EXERCISE DIRECTIONS: Reprint all entries without any alteration.

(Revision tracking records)

- Opening Delimiter -

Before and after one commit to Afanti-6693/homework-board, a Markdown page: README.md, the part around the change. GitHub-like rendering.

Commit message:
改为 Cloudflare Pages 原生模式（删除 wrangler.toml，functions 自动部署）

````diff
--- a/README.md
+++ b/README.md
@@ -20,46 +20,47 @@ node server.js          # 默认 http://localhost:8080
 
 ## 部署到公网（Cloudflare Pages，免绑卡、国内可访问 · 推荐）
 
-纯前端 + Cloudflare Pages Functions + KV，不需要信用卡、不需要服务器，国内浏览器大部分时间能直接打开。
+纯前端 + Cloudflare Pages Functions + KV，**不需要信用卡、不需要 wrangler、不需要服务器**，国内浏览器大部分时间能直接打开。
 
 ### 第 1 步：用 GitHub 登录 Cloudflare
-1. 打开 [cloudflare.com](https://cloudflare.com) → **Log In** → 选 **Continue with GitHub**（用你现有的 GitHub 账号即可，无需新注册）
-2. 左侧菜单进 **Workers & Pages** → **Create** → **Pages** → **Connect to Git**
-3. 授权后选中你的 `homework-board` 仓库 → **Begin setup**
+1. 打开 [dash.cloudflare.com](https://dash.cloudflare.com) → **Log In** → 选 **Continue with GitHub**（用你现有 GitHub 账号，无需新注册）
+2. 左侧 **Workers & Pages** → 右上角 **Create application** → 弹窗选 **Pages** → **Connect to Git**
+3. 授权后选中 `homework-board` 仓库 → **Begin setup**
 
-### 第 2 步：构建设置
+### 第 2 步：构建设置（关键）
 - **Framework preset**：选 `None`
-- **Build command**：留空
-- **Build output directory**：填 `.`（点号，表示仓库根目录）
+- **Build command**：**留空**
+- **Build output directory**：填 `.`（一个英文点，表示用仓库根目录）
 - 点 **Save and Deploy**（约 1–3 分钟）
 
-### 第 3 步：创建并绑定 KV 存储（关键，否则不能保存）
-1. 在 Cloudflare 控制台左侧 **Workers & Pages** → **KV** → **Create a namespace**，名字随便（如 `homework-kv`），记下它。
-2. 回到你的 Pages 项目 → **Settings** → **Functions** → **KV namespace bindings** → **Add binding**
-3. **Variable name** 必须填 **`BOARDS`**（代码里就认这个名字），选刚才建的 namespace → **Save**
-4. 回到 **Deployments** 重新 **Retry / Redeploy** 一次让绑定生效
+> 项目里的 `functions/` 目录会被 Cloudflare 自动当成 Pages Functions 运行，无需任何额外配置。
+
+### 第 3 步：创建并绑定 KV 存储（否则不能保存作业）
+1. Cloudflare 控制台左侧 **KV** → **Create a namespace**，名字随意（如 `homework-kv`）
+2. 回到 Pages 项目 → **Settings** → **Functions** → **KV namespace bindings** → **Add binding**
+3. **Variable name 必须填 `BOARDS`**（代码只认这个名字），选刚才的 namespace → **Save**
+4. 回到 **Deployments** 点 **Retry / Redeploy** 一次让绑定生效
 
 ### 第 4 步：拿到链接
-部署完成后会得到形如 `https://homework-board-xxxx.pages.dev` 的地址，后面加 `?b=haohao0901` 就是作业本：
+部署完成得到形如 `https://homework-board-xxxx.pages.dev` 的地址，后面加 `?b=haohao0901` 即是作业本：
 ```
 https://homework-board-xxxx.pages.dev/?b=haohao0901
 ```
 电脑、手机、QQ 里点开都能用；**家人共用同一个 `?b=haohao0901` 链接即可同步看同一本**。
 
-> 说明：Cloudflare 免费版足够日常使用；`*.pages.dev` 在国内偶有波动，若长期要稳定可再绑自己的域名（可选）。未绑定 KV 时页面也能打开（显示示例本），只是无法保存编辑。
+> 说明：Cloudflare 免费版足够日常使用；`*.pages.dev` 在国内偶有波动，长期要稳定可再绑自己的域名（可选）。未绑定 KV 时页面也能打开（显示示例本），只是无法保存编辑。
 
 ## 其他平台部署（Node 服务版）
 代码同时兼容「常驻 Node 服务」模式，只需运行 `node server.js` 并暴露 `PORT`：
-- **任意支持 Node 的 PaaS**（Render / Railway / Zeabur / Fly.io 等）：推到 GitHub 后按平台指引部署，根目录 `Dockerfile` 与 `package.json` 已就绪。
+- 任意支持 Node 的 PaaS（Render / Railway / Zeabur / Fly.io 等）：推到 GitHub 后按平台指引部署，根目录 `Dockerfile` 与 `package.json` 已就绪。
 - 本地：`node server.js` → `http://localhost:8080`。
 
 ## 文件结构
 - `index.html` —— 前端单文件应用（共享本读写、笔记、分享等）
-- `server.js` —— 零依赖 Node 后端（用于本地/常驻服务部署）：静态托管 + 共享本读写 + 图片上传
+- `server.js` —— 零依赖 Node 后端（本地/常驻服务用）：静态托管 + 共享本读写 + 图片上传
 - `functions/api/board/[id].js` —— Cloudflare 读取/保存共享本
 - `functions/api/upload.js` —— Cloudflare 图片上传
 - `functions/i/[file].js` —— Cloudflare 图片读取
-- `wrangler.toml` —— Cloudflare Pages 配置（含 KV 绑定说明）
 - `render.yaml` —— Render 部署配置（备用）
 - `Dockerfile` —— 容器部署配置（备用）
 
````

- Closing Delimiter -

REPLY TO THE TASK:
Before and after one commit to Afanti-6693/homework-board, a Markdown page: README.md, the part around the change. GitHub-like rendering.

Commit message:
改为 Cloudflare Pages 原生模式（删除 wrangler.toml，functions 自动部署）

````diff
--- a/README.md
+++ b/README.md
@@ -20,46 +20,47 @@ node server.js          # 默认 http://localhost:8080
 
 ## 部署到公网（Cloudflare Pages，免绑卡、国内可访问 · 推荐）
 
-纯前端 + Cloudflare Pages Functions + KV，不需要信用卡、不需要服务器，国内浏览器大部分时间能直接打开。
+纯前端 + Cloudflare Pages Functions + KV，**不需要信用卡、不需要 wrangler、不需要服务器**，国内浏览器大部分时间能直接打开。
 
 ### 第 1 步：用 GitHub 登录 Cloudflare
-1. 打开 [cloudflare.com](https://cloudflare.com) → **Log In** → 选 **Continue with GitHub**（用你现有的 GitHub 账号即可，无需新注册）
-2. 左侧菜单进 **Workers & Pages** → **Create** → **Pages** → **Connect to Git**
-3. 授权后选中你的 `homework-board` 仓库 → **Begin setup**
+1. 打开 [dash.cloudflare.com](https://dash.cloudflare.com) → **Log In** → 选 **Continue with GitHub**（用你现有 GitHub 账号，无需新注册）
+2. 左侧 **Workers & Pages** → 右上角 **Create application** → 弹窗选 **Pages** → **Connect to Git**
+3. 授权后选中 `homework-board` 仓库 → **Begin setup**
 
-### 第 2 步：构建设置
+### 第 2 步：构建设置（关键）
 - **Framework preset**：选 `None`
-- **Build command**：留空
-- **Build output directory**：填 `.`（点号，表示仓库根目录）
+- **Build command**：**留空**
+- **Build output directory**：填 `.`（一个英文点，表示用仓库根目录）
 - 点 **Save and Deploy**（约 1–3 分钟）
 
-### 第 3 步：创建并绑定 KV 存储（关键，否则不能保存）
-1. 在 Cloudflare 控制台左侧 **Workers & Pages** → **KV** → **Create a namespace**，名字随便（如 `homework-kv`），记下它。
-2. 回到你的 Pages 项目 → **Settings** → **Functions** → **KV namespace bindings** → **Add binding**
-3. **Variable name** 必须填 **`BOARDS`**（代码里就认这个名字），选刚才建的 namespace → **Save**
-4. 回到 **Deployments** 重新 **Retry / Redeploy** 一次让绑定生效
+> 项目里的 `functions/` 目录会被 Cloudflare 自动当成 Pages Functions 运行，无需任何额外配置。
+
+### 第 3 步：创建并绑定 KV 存储（否则不能保存作业）
+1. Cloudflare 控制台左侧 **KV** → **Create a namespace**，名字随意（如 `homework-kv`）
+2. 回到 Pages 项目 → **Settings** → **Functions** → **KV namespace bindings** → **Add binding**
+3. **Variable name 必须填 `BOARDS`**（代码只认这个名字），选刚才的 namespace → **Save**
+4. 回到 **Deployments** 点 **Retry / Redeploy** 一次让绑定生效
 
 ### 第 4 步：拿到链接
-部署完成后会得到形如 `https://homework-board-xxxx.pages.dev` 的地址，后面加 `?b=haohao0901` 就是作业本：
+部署完成得到形如 `https://homework-board-xxxx.pages.dev` 的地址，后面加 `?b=haohao0901` 即是作业本：
 ```
 https://homework-board-xxxx.pages.dev/?b=haohao0901
 ```
 电脑、手机、QQ 里点开都能用；**家人共用同一个 `?b=haohao0901` 链接即可同步看同一本**。
 
-> 说明：Cloudflare 免费版足够日常使用；`*.pages.dev` 在国内偶有波动，若长期要稳定可再绑自己的域名（可选）。未绑定 KV 时页面也能打开（显示示例本），只是无法保存编辑。
+> 说明：Cloudflare 免费版足够日常使用；`*.pages.dev` 在国内偶有波动，长期要稳定可再绑自己的域名（可选）。未绑定 KV 时页面也能打开（显示示例本），只是无法保存编辑。
 
 ## 其他平台部署（Node 服务版）
 代码同时兼容「常驻 Node 服务」模式，只需运行 `node server.js` 并暴露 `PORT`：
-- **任意支持 Node 的 PaaS**（Render / Railway / Zeabur / Fly.io 等）：推到 GitHub 后按平台指引部署，根目录 `Dockerfile` 与 `package.json` 已就绪。
+- 任意支持 Node 的 PaaS（Render / Railway / Zeabur / Fly.io 等）：推到 GitHub 后按平台指引部署，根目录 `Dockerfile` 与 `package.json` 已就绪。
 - 本地：`node server.js` → `http://localhost:8080`。
 
 ## 文件结构
 - `index.html` —— 前端单文件应用（共享本读写、笔记、分享等）
-- `server.js` —— 零依赖 Node 后端（用于本地/常驻服务部署）：静态托管 + 共享本读写 + 图片上传
+- `server.js` —— 零依赖 Node 后端（本地/常驻服务用）：静态托管 + 共享本读写 + 图片上传
 - `functions/api/board/[id].js` —— Cloudflare 读取/保存共享本
 - `functions/api/upload.js` —— Cloudflare 图片上传
 - `functions/i/[file].js` —— Cloudflare 图片读取
-- `wrangler.toml` —— Cloudflare Pages 配置（含 KV 绑定说明）
 - `render.yaml` —— Render 部署配置（备用）
 - `Dockerfile` —— 容器部署配置（备用）
 
````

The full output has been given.